In the wake of this week’s US Supreme Court rulings in two key equal marriage cases, President Obama said in a speech that he believes all marriages should be valid across state borders.

Both US Supreme Court rulings yesterday saw 5-4 Justices in favour of same sex couples. The first case saw Section 3 of the Defense of Marriage Act (DOMA) struck down. DOMA, passed in 1996, federally defined marriage as between one man and one woman only.

In the second case, around California’s Proposition 8, the Supreme Court ruled that such a ruling was not in its jurisdiction, nor was it in the jurisdiction of the Ninth Circuit Court, which previously ruled, therefore deferring the decision to a previous ruling by a district court which decided the ban was unconstitutional. 

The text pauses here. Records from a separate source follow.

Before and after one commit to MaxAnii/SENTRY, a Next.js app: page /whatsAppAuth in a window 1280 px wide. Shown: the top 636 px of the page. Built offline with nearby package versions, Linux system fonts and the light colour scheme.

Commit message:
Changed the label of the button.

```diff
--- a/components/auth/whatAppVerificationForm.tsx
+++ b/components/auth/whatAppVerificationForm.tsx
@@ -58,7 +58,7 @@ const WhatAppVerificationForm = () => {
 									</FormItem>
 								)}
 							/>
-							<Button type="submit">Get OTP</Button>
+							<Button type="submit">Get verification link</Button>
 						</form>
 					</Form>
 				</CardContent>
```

Speaking at a news conference during a visit to Africa, the President said: “People should be treated equally and that’s a principal that I think applies universally.”

He went on to say his administration is now going investigating the implications of the DOMA ruling, in order to be able to allow gay couples the same, universal, rights as straight couples.

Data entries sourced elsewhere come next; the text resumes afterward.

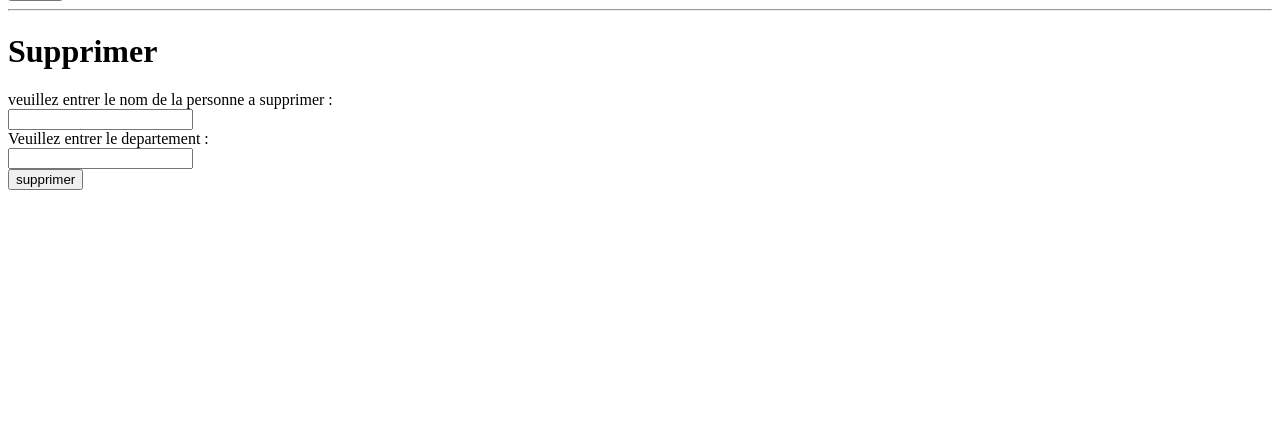
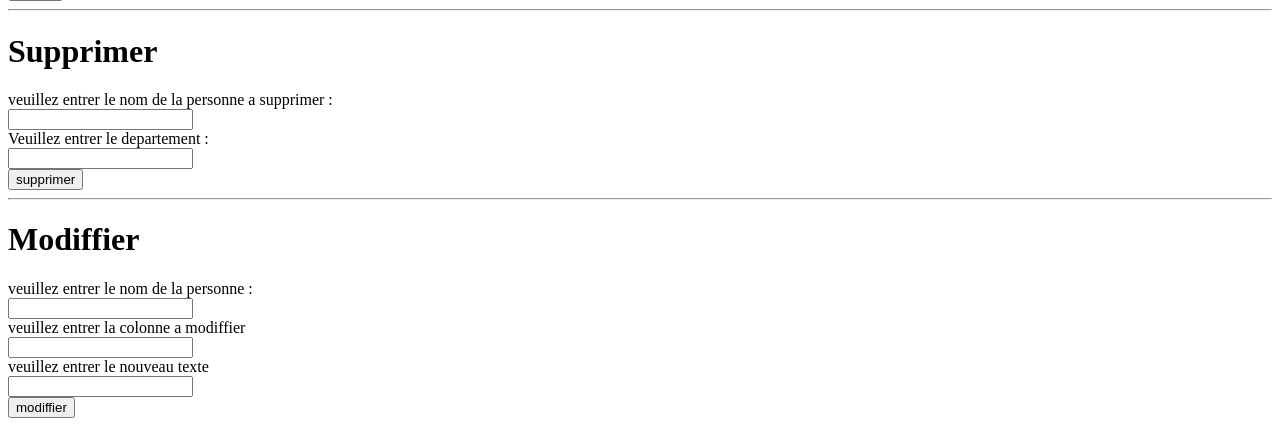
Before and after one commit to aym0ne/Keasy, a PHP site: page /mainpagechg.php in a window 1280 px wide. Shown: the part 1049-1493 px from the top of the page. Before the commit the page ends 1239 px from the top, so only its background shows below. Run offline with PHP 8.4, Linux system fonts and the light colour scheme; the visitor is signed in with stand-in values (Sample User, id 1).

Commit message:
Update mainpagechg.php

```diff
--- a/mainpagechg.php
+++ b/mainpagechg.php
@@ -114,7 +114,16 @@ if (!isset($_SESSION['loggedin'])) {
    Veuillez entrer le departement :<br>
   <input type="text" name="departement"><br>
   <input type="submit" value="supprimer" ><br>
-
+  <hr>
+ <h1>Modiffier</h1>
+<form action="modify_chg.php">
+  veuillez entrer le nom de la personne  :<br>
+  <input type="text" name="nom"><br>
+   veuillez entrer la colonne a modiffier<br>
+  <input type="text" name="colonne"><br>
+   veuillez entrer le nouveau texte<br>
+  <input type="text" name="modif"><br>
+  <input type="submit" value="modiffier" ><br>
 
 
 <?php
```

“I believe at the root of who we are as a people as Americans is the basic represent that we are all equal under the law,” he continued. “We believe in basic fairness. and what I think yesterday’s ruling signifies is one more step towards ensuring that those basic principles apply to everybody.”

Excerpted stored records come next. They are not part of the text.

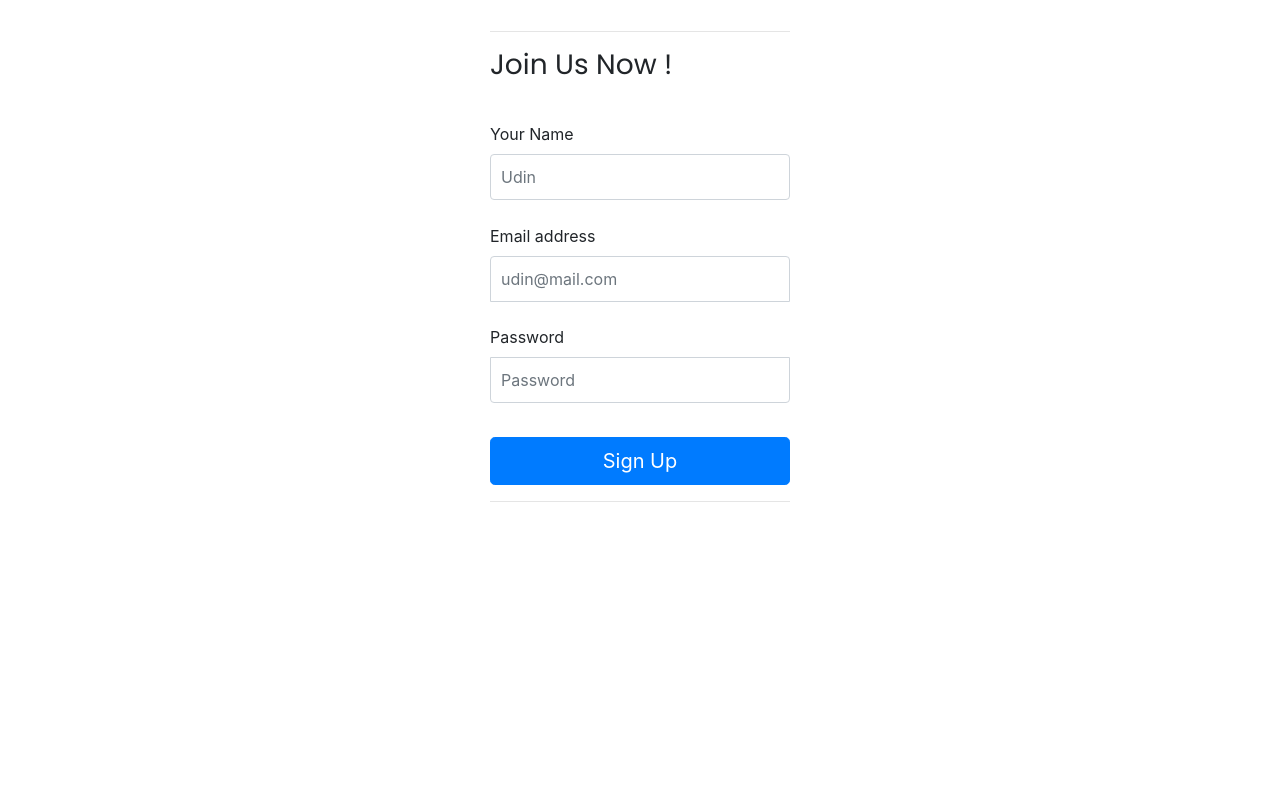
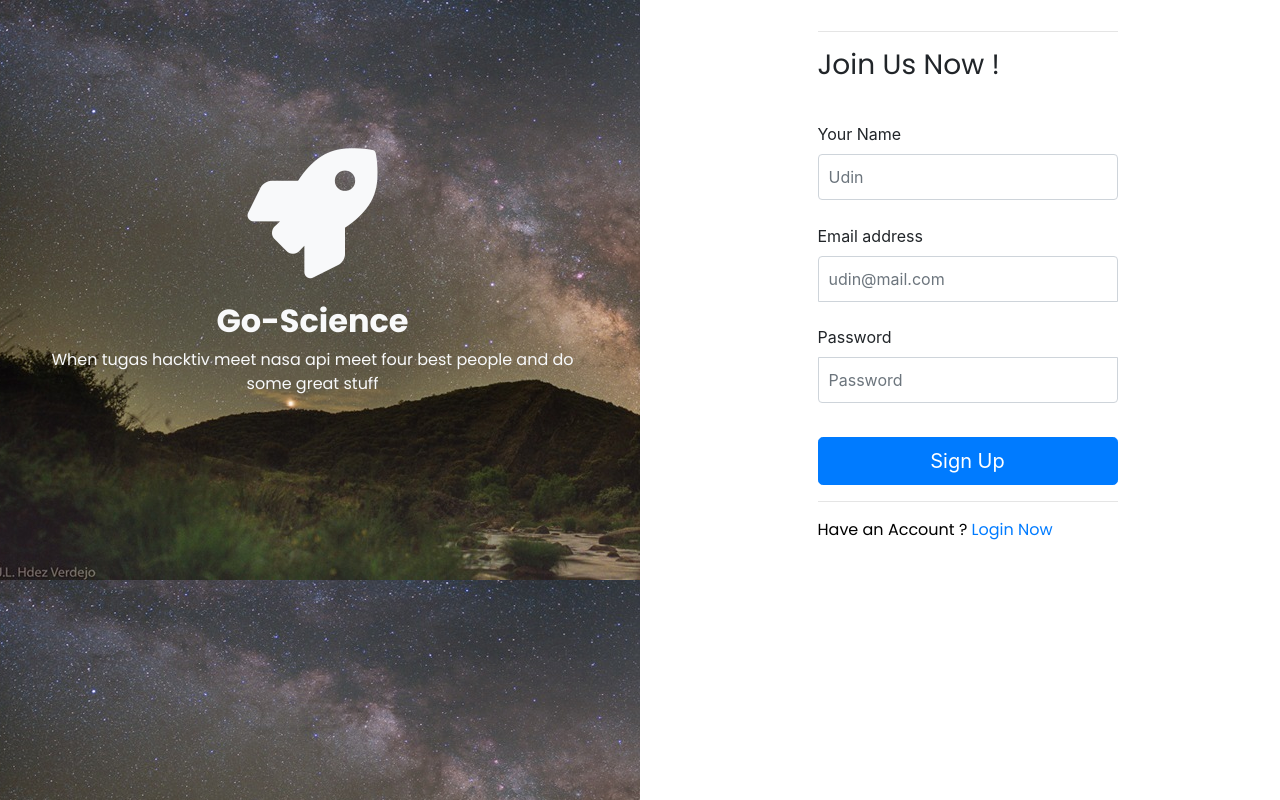
Before and after one commit to Group-Portalberita/portalBeritaSains, a plain HTML site: page client/index.html in a window 1280 px wide. Both pictures are taken after a click on the link "Register Now". Drawn offline with nearby package versions, Linux system fonts and the light colour scheme.

Commit message:
retouch register

```diff
--- a/client/index.html
+++ b/client/index.html
@@ -62,7 +62,18 @@
 
 
     <!-- Register -->
-    <div class="form-register" id="page-register">
+
+    <section id="page-register" style="overflow-x: hidden;">
+        <div class="row" style="height : 100vh; ">
+            <div class="col-md-6 bg-login" >
+                <div class="text-center text-light p-5" style="margin-top: 100px">
+                    <i class="fa fa-rocket" style="font-size:130px"></i>
+                    <h2 class="text-light text-center mt-4">Go-Science</h2>
+                    <p>When tugas hacktiv meet nasa api meet four best people and do some great stuff</p>
+                </div>
+            </div>
+            <div class="col-md-6">
+                <div class="form-register" >
                     <form>
                         <hr />
                         <h1 class="h3 mb-3 fw-normal">Join Us Now !</h1><br>
@@ -76,9 +87,17 @@
                         <button class="w-100 btn btn-lg btn-primary" id="btn-register" type="submit">Sign Up</button><br>
                         <hr />
                     </form>
+                    <p style="color:black;">Have an Account ? <a href="#" id="link-login">Login Now</a></p>
                 </div>
+            </div>
+        </div>
+
+    </section>
+
+
     <!-- End of Page Register -->
 
+    <!-- Page Home -->
     <section id="homePage">
         <nav class="navbar fixed-top p-3" style="transition: background-color 1s">
             <div class="container">
@@ -180,6 +199,7 @@
             <h6 class="font text-center p-3 m-0">Made With &#10084; by Pejuang Phase 2</h6>
         </div>
     </section>
+    <!--End Page Home -->
 
 
     <script src="https://cdnjs.cloudflare.com/ajax/libs/jquery/3.6.0/jquery.min.js"></script>
--- a/client/js/script.js
+++ b/client/js/script.js
@@ -14,6 +14,13 @@ $("document").ready(function () {
     $("#btn-register").on("click", (e) => {
         e.preventDefault();
         register();
+    })
+
+    $("#link-login").on("click", (e) => {
+        e.preventDefault();
+        $("#page-login").show();
+        $("#homePage").hide();
+        $("#page-register").hide();
     })
 
     $("#link-register").on("click", (e) => {
```
Lines whose indentation alone changed are shown as unchanged.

Paying tribute to Nelson Mandela, the former South African President, who is in critical condition in hospital, Obama said: “If and when he passes from this place, his legacy is one that will linger on throughout the ages.”

During the trip, President Obama made calls for tolerance whilst on a visit to Senegal, which were strongly rejected by the country’s president.

Prior to leaving, phoned plaintiffs in both cases to tell them “you guys should be very proud of today.”